You can greatly increase your betting prowess when you understand sports betting terms and the different kinds of wagers they describe. When you know your way round the jargon, you can choose the bet that suits you best in terms of the odds and the likelihood of winning.
One of the commonest pieces of bookies terminology is the “accumulator”. This is a bet that is broken up into different sections or “legs”. So you might bet that Horse A wins one race and Horse B wins another race, until you have lined up a series of bets. All horses have to win their races in order for the accumulator to pay out. As you can imagine, the odds against this happening are quite high, so you get excellent winnings on an accumulator if all legs win.
Accumulators can consist of two or more sections. A two section bet is a “double”, a three section is a “triple” and after that, they’re often called “four fold” or “five fold” accumulators. A typical football accumulator might be a series of teams that you predict will win. To get the accumulated odds paid out, all the teams would need to win. There’s even an accumulator called a “Heinz” as in Heinz 57 canned foods, This is – you guessed it – 57 bets consisting of doubles, trebles, four folds, five folds and an accumulator. At least two of these have to be successful to get a return!

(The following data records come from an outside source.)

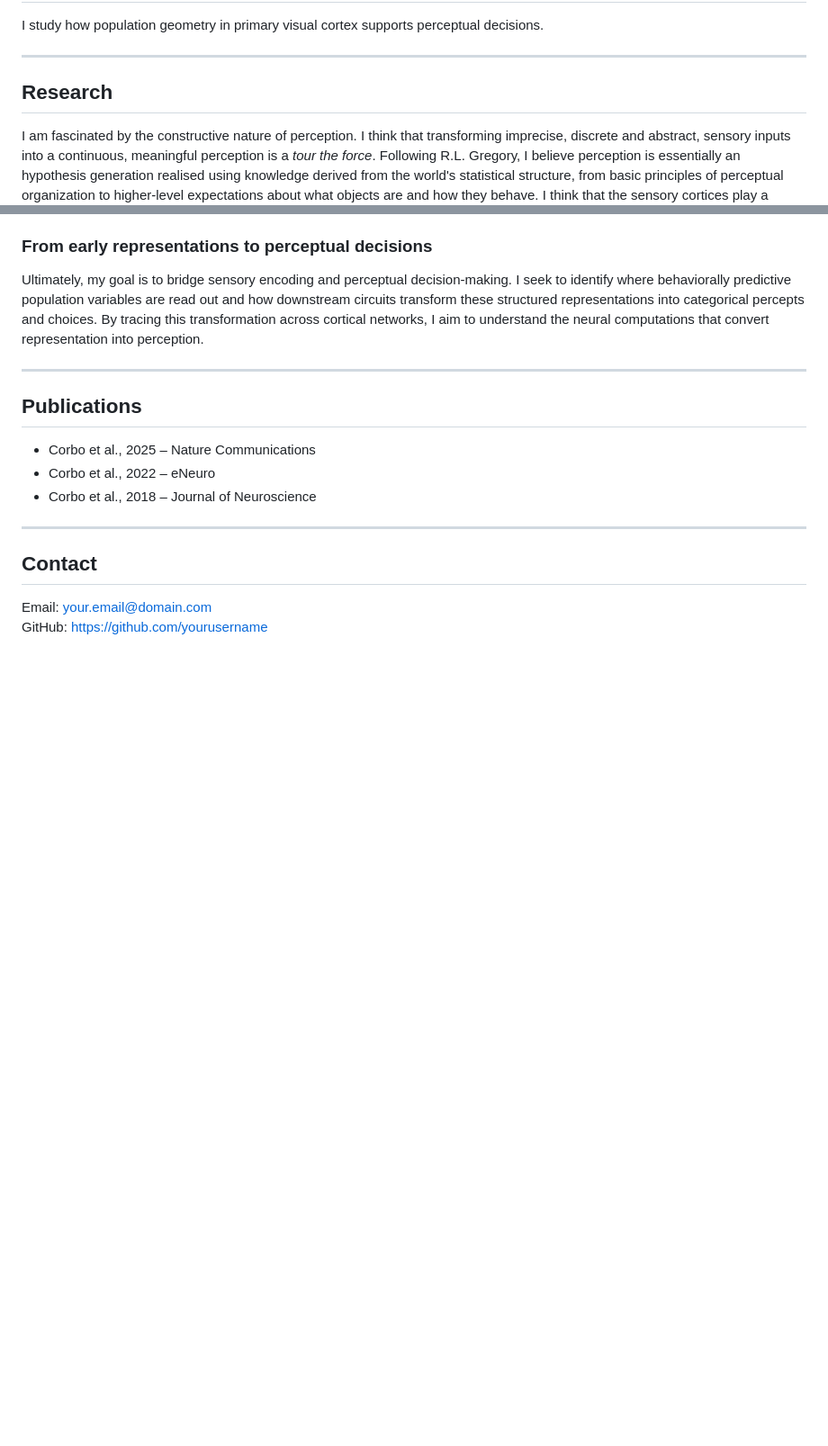
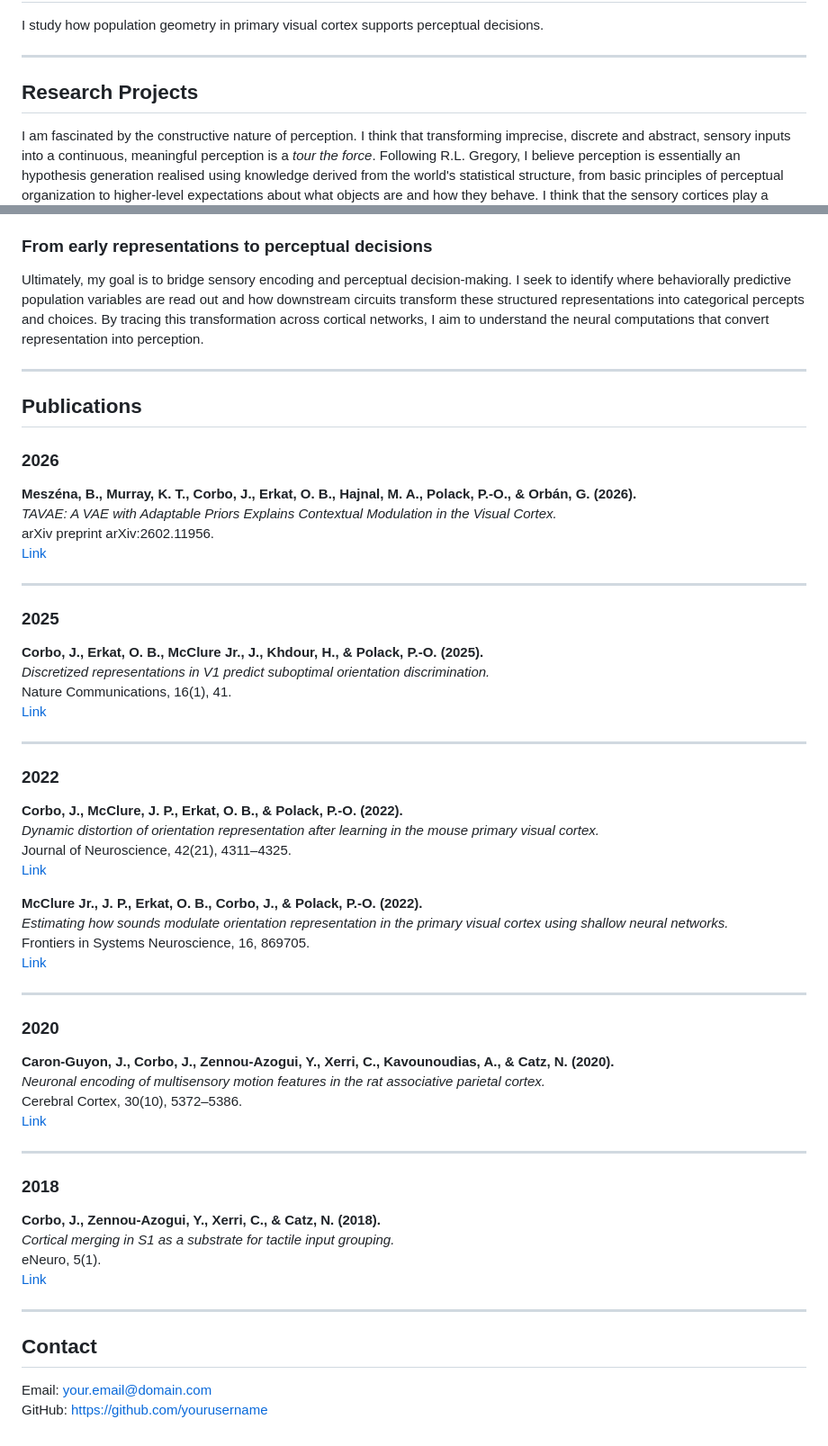
Before and after one commit to JuCorbo/jucorbo.github.io, a Markdown page: index.md, 2 parts joined by grey strips. Shown at 90% size. Drawn GitHub-style; blank space fills up the shorter version.

```diff
--- a/index.md
+++ b/index.md
@@ -11,7 +11,7 @@ I study how population geometry in primary visual cortex supports perceptual dec
 
 ---
 
-## Research
+## Research Projects
 I am fascinated by the constructive nature of perception. I think that transforming imprecise, discrete and abstract, sensory inputs into a continuous, meaningful perception is a *tour the force*. Following R.L. Gregory, I believe perception is essentially an hypothesis generation realised using knowledge derived from the world's statistical structure, from basic principles of perceptual organization to higher-level expectations about what objects are and how they behave. I think that the sensory cortices play a central role in that hypothesis generation
 
 ### Spatiotemporal context reshaping of representations
@@ -30,10 +30,53 @@ Ultimately, my goal is to bridge sensory encoding and perceptual decision-making
 ---
 
 ## Publications
+### 2026
+**Meszéna, B., Murray, K. T., Corbo, J., Erkat, O. B., Hajnal, M. A., Polack, P.-O., & Orbán, G. (2026).**
+*TAVAE: A VAE with Adaptable Priors Explains Contextual Modulation in the Visual Cortex.*
+arXiv preprint arXiv:2602.11956.
+[Link](https://arxiv.org/abs/2602.11956)
 
-- Corbo et al., 2025 – Nature Communications
-- Corbo et al., 2022 – eNeuro
-- Corbo et al., 2018 – Journal of Neuroscience
+---
+
+### 2025
+
+**Corbo, J., Erkat, O. B., McClure Jr., J., Khdour, H., & Polack, P.-O. (2025).**
+*Discretized representations in V1 predict suboptimal orientation discrimination.*
+Nature Communications, 16(1), 41.
+[Link](https://www.nature.com/articles/s41467-024-55409-1)
+
+---
+
+### 2022
+
+**Corbo, J., McClure, J. P., Erkat, O. B., & Polack, P.-O. (2022).**
+*Dynamic distortion of orientation representation after learning in the mouse primary visual cortex.*
+Journal of Neuroscience, 42(21), 4311–4325.
+[Link](https://www.jneurosci.org/content/42/21/4311)
+
+**McClure Jr., J. P., Erkat, O. B., Corbo, J., & Polack, P.-O. (2022).**
+*Estimating how sounds modulate orientation representation in the primary visual cortex using shallow neural networks.*
+Frontiers in Systems Neuroscience, 16, 869705.
+[Link](https://www.frontiersin.org/articles/10.3389/fnsys.2022.869705)
+
+---
+
+### 2020
+
+**Caron-Guyon, J., Corbo, J., Zennou-Azogui, Y., Xerri, C., Kavounoudias, A., & Catz, N. (2020).**
+*Neuronal encoding of multisensory motion features in the rat associative parietal cortex.*
+Cerebral Cortex, 30(10), 5372–5386.
+[Link](https://academic.oup.com/cercor/article/30/10/5372/5836874)
+
+---
+
+### 2018
+
+**Corbo, J., Zennou-Azogui, Y., Xerri, C., & Catz, N. (2018).**
+*Cortical merging in S1 as a substrate for tactile input grouping.*
+eNeuro, 5(1).
+[Link](https://www.eneuro.org/content/5/1/ENEURO.0342-17.2017)
+
 
 ---
 
```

Football and team sports betting terms
Since the growth of online sports betting, the “cash out” bet has become popular. This type of bet allows you to cash out before a match is finished. You will get a lower payout, but if you’re watching the match and you think your bet is becoming less likely to win, it can be a good judgement call. It’s especially popular with accumulator bets. If you’ve put a five leg accumulator on, and four legs have won, you can cash out without waiting to see if the fifth leg wins as well.
You can place a “first half bet” that is, a bet only on the result of the first half of a match, and can also bet on the correct score, the first goalscorer, number of goals, result, minutes before the first goal, “BTTS” which means “both teams to score” and literally dozens of other bet types. The good thing about sports betting online is that you can see all these different bets on the web site.
Another popular football bet is described in sports terminology as a “goal line” bet. You bet whether the total number of goals in a game will be under or over the goal line. So if the goal line is 2.5, you can bet on whether the game produces over 2.5 goals or under 2.5 goals.
Horse and greyhound racing
You get a different set of betting terms in these sports. You’ll still find accumulators but they involve picking horses (or dogs) in different races. The odds quoted by the bookies vary, and one way to get a good price is to place an “ante post” bet. You back your selection months or weeks before the race, and get a set price. As race day nears, you’ll find the prices are often much less competitive, especially on favourites.
You can place bets that refund your money if the horse falls (normally this is your loss) or if the horse fails to start. In a standard race, you have “win” bets in which you select the horse to win, accept the odds, and get paid out your bet plus the odds multiplied by your stake if it wins. Then you have “each way” bets, in which you back a horse to come first or second, and accept half the odds if it wins. In a very large field of runners, such as the Grand National, you can win with a horse placed up to fourth, but you’ll only get a quarter of the odds.
You’ll often see the word “Bar” as in “50-1 Bar”. It means that any horse not featured with its own price, is priced at 50-1. The horses that the bookie feels are less likely to win are priced this way, to save time.
Bookies’ jargon is a world of its own – keep your eyes peeled, because they’re always inventing new bets and new ways to describe them.